▶ [EXERCISE PROMPT] Return a copy of every line in the records that includes the word "view".

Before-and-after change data
▬▬▬▬▬▬

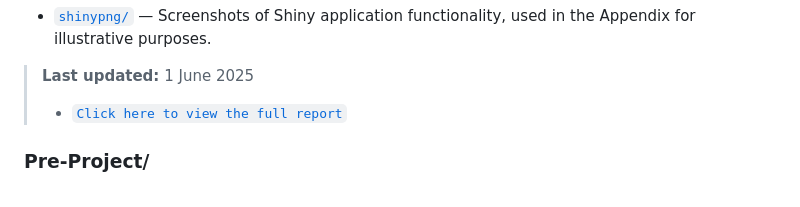
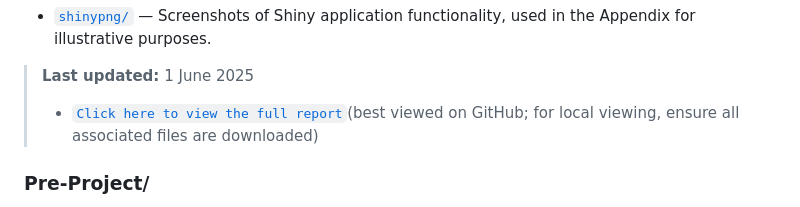
Before and after one commit to devanshimirchandani/data3888-group07, a Markdown page: README.md, the part around the change. Drawn GitHub-style.

```diff
--- a/README.md
+++ b/README.md
@@ -79,7 +79,7 @@ Key components:
 * [`shinypng/`](./Report/shinypng/) — Screenshots of Shiny application functionality, used in the Appendix for illustrative purposes.
 
 > **Last updated:** 1 June 2025
-> * [`Click here to view the full report`](./Report/Report.html)
+> * [`Click here to view the full report`](./Report/Report.html)(best viewed on GitHub; for local viewing, ensure all associated files are downloaded)
 
 
 ### **Pre-Project/**
```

▬▬▬▬▬▬

▶ [ANSWER TO THIS EXERCISE]
-> * [`Click here to view the full report`](./Report/Report.html)
+> * [`Click here to view the full report`](./Report/Report.html)(best viewed on GitHub; for local viewing, ensure all associated files are downloaded)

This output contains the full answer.